● **About this exercise**
Keep the wording of every entry intact in your copy, and omit the pictures.

Dataset items
----------------

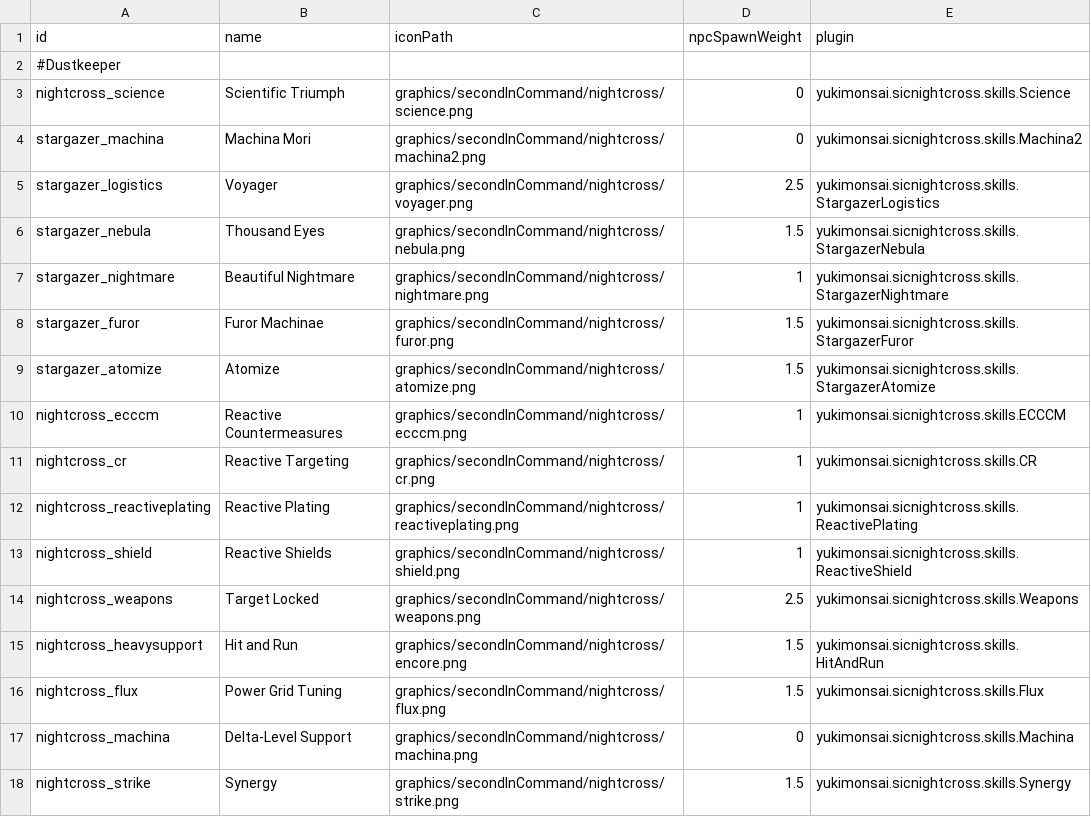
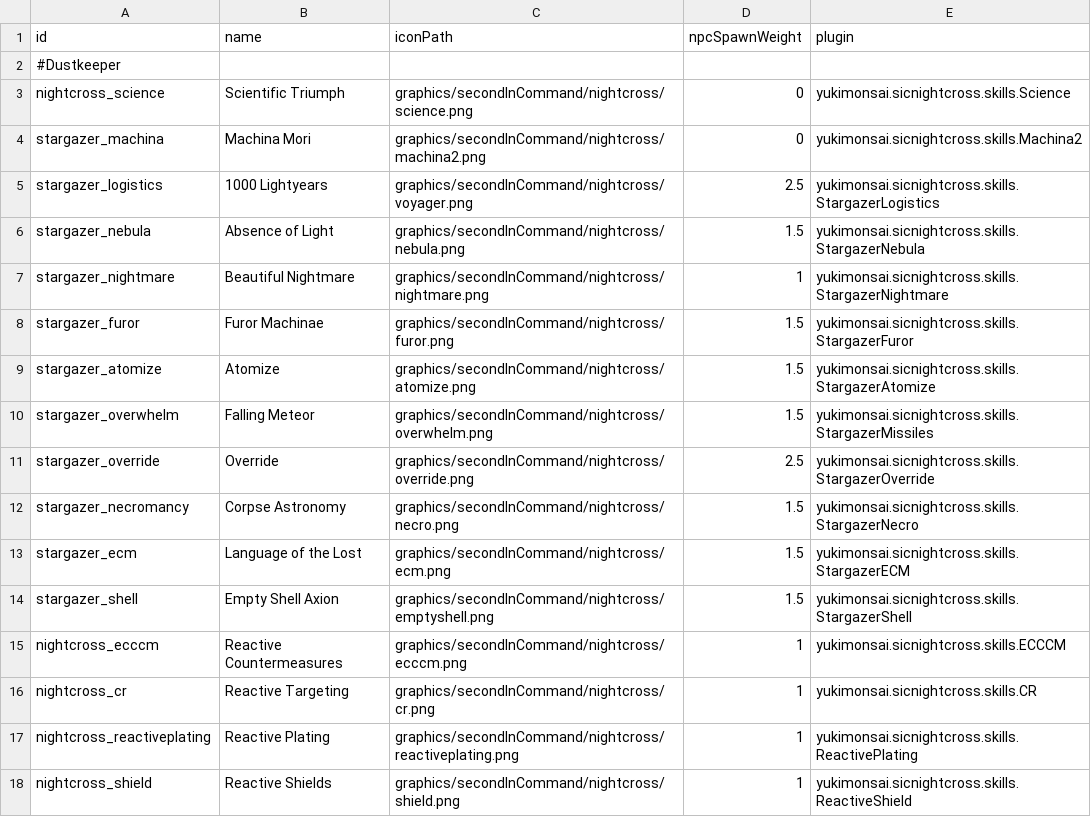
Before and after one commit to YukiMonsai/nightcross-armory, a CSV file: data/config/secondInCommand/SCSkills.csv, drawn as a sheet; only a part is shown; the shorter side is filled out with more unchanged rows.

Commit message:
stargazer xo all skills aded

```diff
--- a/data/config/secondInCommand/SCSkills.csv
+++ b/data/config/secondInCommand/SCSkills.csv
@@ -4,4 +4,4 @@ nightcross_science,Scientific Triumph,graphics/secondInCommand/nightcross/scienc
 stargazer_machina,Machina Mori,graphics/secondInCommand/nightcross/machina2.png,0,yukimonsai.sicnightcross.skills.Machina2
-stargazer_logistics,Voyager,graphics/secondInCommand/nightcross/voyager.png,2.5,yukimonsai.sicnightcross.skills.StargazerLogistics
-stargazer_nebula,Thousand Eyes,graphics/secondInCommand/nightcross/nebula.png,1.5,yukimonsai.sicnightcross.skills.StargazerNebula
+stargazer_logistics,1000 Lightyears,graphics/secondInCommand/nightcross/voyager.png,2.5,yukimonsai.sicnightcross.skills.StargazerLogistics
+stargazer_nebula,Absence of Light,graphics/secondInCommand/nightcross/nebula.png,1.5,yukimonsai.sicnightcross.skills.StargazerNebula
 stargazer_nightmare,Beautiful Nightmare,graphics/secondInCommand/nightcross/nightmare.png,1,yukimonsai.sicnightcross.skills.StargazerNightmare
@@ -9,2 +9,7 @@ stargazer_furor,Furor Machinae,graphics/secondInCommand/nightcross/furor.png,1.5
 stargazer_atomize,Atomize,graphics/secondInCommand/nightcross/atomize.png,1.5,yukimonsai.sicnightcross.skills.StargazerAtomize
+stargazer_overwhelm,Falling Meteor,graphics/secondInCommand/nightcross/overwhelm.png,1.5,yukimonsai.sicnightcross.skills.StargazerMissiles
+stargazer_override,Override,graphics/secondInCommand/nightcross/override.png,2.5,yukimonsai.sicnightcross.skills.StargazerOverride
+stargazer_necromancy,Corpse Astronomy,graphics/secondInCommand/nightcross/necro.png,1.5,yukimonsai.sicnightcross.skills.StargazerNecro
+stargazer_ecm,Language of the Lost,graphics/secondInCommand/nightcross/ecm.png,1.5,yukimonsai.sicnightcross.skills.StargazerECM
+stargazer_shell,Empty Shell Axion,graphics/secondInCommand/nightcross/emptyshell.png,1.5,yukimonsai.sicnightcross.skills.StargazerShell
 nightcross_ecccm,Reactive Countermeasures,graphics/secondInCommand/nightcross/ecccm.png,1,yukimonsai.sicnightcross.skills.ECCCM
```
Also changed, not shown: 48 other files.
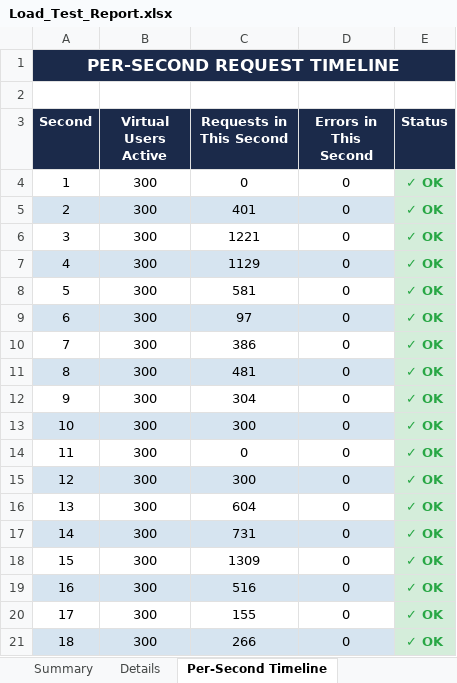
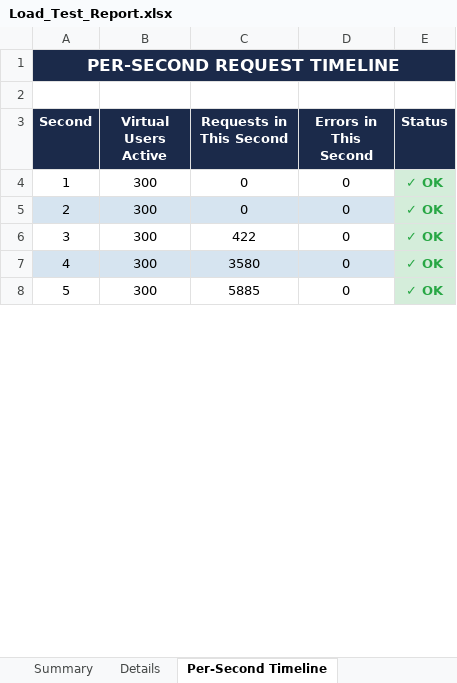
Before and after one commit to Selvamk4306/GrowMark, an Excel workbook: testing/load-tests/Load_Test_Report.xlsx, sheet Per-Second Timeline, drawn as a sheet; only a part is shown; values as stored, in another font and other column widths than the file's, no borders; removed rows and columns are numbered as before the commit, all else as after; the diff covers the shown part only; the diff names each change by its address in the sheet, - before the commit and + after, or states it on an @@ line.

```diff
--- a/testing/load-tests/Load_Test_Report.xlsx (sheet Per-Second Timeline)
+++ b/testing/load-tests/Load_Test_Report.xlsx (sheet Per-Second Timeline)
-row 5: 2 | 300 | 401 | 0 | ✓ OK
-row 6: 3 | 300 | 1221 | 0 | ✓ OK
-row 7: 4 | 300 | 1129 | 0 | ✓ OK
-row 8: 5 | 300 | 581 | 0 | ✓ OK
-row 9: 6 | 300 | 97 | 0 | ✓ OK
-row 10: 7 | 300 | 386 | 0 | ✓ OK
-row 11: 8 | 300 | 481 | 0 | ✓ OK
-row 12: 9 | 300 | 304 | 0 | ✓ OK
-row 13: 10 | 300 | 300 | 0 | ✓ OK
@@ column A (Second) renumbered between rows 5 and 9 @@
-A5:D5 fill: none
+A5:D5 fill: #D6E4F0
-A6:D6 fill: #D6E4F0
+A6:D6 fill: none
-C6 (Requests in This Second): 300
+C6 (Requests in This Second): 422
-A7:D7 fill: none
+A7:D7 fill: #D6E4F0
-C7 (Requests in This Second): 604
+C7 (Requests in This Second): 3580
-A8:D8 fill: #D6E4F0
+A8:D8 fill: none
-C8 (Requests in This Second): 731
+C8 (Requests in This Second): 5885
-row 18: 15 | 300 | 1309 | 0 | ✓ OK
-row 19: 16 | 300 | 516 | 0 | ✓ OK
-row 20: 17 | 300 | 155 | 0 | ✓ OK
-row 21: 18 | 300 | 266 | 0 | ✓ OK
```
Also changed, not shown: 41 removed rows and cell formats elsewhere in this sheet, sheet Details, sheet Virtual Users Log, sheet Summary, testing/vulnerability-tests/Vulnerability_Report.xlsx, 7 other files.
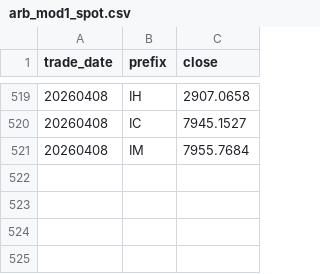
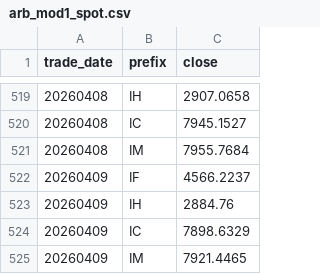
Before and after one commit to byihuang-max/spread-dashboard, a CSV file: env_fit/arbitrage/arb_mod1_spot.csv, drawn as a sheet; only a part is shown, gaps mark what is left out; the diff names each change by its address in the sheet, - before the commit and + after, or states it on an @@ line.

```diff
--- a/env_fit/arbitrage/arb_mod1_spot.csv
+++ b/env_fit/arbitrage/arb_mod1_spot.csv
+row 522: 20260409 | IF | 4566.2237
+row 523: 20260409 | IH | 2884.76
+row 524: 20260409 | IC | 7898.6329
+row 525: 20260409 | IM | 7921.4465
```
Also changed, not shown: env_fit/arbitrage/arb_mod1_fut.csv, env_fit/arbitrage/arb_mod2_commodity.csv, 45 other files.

----------------

● **Written solution**
Before and after one commit to YukiMonsai/nightcross-armory, a CSV file: data/config/secondInCommand/SCSkills.csv, drawn as a sheet; only a part is shown; the shorter side is filled out with more unchanged rows.

Commit message:
stargazer xo all skills aded

```diff
--- a/data/config/secondInCommand/SCSkills.csv
+++ b/data/config/secondInCommand/SCSkills.csv
@@ -4,4 +4,4 @@ nightcross_science,Scientific Triumph,graphics/secondInCommand/nightcross/scienc
 stargazer_machina,Machina Mori,graphics/secondInCommand/nightcross/machina2.png,0,yukimonsai.sicnightcross.skills.Machina2
-stargazer_logistics,Voyager,graphics/secondInCommand/nightcross/voyager.png,2.5,yukimonsai.sicnightcross.skills.StargazerLogistics
-stargazer_nebula,Thousand Eyes,graphics/secondInCommand/nightcross/nebula.png,1.5,yukimonsai.sicnightcross.skills.StargazerNebula
+stargazer_logistics,1000 Lightyears,graphics/secondInCommand/nightcross/voyager.png,2.5,yukimonsai.sicnightcross.skills.StargazerLogistics
+stargazer_nebula,Absence of Light,graphics/secondInCommand/nightcross/nebula.png,1.5,yukimonsai.sicnightcross.skills.StargazerNebula
 stargazer_nightmare,Beautiful Nightmare,graphics/secondInCommand/nightcross/nightmare.png,1,yukimonsai.sicnightcross.skills.StargazerNightmare
@@ -9,2 +9,7 @@ stargazer_furor,Furor Machinae,graphics/secondInCommand/nightcross/furor.png,1.5
 stargazer_atomize,Atomize,graphics/secondInCommand/nightcross/atomize.png,1.5,yukimonsai.sicnightcross.skills.StargazerAtomize
+stargazer_overwhelm,Falling Meteor,graphics/secondInCommand/nightcross/overwhelm.png,1.5,yukimonsai.sicnightcross.skills.StargazerMissiles
+stargazer_override,Override,graphics/secondInCommand/nightcross/override.png,2.5,yukimonsai.sicnightcross.skills.StargazerOverride
+stargazer_necromancy,Corpse Astronomy,graphics/secondInCommand/nightcross/necro.png,1.5,yukimonsai.sicnightcross.skills.StargazerNecro
+stargazer_ecm,Language of the Lost,graphics/secondInCommand/nightcross/ecm.png,1.5,yukimonsai.sicnightcross.skills.StargazerECM
+stargazer_shell,Empty Shell Axion,graphics/secondInCommand/nightcross/emptyshell.png,1.5,yukimonsai.sicnightcross.skills.StargazerShell
 nightcross_ecccm,Reactive Countermeasures,graphics/secondInCommand/nightcross/ecccm.png,1,yukimonsai.sicnightcross.skills.ECCCM
```
Also changed, not shown: 48 other files.
Before and after one commit to Selvamk4306/GrowMark, an Excel workbook: testing/load-tests/Load_Test_Report.xlsx, sheet Per-Second Timeline, drawn as a sheet; only a part is shown; values as stored, in another font and other column widths than the file's, no borders; removed rows and columns are numbered as before the commit, all else as after; the diff covers the shown part only; the diff names each change by its address in the sheet, - before the commit and + after, or states it on an @@ line.

```diff
--- a/testing/load-tests/Load_Test_Report.xlsx (sheet Per-Second Timeline)
+++ b/testing/load-tests/Load_Test_Report.xlsx (sheet Per-Second Timeline)
-row 5: 2 | 300 | 401 | 0 | ✓ OK
-row 6: 3 | 300 | 1221 | 0 | ✓ OK
-row 7: 4 | 300 | 1129 | 0 | ✓ OK
-row 8: 5 | 300 | 581 | 0 | ✓ OK
-row 9: 6 | 300 | 97 | 0 | ✓ OK
-row 10: 7 | 300 | 386 | 0 | ✓ OK
-row 11: 8 | 300 | 481 | 0 | ✓ OK
-row 12: 9 | 300 | 304 | 0 | ✓ OK
-row 13: 10 | 300 | 300 | 0 | ✓ OK
@@ column A (Second) renumbered between rows 5 and 9 @@
-A5:D5 fill: none
+A5:D5 fill: #D6E4F0
-A6:D6 fill: #D6E4F0
+A6:D6 fill: none
-C6 (Requests in This Second): 300
+C6 (Requests in This Second): 422
-A7:D7 fill: none
+A7:D7 fill: #D6E4F0
-C7 (Requests in This Second): 604
+C7 (Requests in This Second): 3580
-A8:D8 fill: #D6E4F0
+A8:D8 fill: none
-C8 (Requests in This Second): 731
+C8 (Requests in This Second): 5885
-row 18: 15 | 300 | 1309 | 0 | ✓ OK
-row 19: 16 | 300 | 516 | 0 | ✓ OK
-row 20: 17 | 300 | 155 | 0 | ✓ OK
-row 21: 18 | 300 | 266 | 0 | ✓ OK
```
Also changed, not shown: 41 removed rows and cell formats elsewhere in this sheet, sheet Details, sheet Virtual Users Log, sheet Summary, testing/vulnerability-tests/Vulnerability_Report.xlsx, 7 other files.
Before and after one commit to byihuang-max/spread-dashboard, a CSV file: env_fit/arbitrage/arb_mod1_spot.csv, drawn as a sheet; only a part is shown, gaps mark what is left out; the diff names each change by its address in the sheet, - before the commit and + after, or states it on an @@ line.

```diff
--- a/env_fit/arbitrage/arb_mod1_spot.csv
+++ b/env_fit/arbitrage/arb_mod1_spot.csv
+row 522: 20260409 | IF | 4566.2237
+row 523: 20260409 | IH | 2884.76
+row 524: 20260409 | IC | 7898.6329
+row 525: 20260409 | IM | 7921.4465
```
Also changed, not shown: env_fit/arbitrage/arb_mod1_fut.csv, env_fit/arbitrage/arb_mod2_commodity.csv, 45 other files.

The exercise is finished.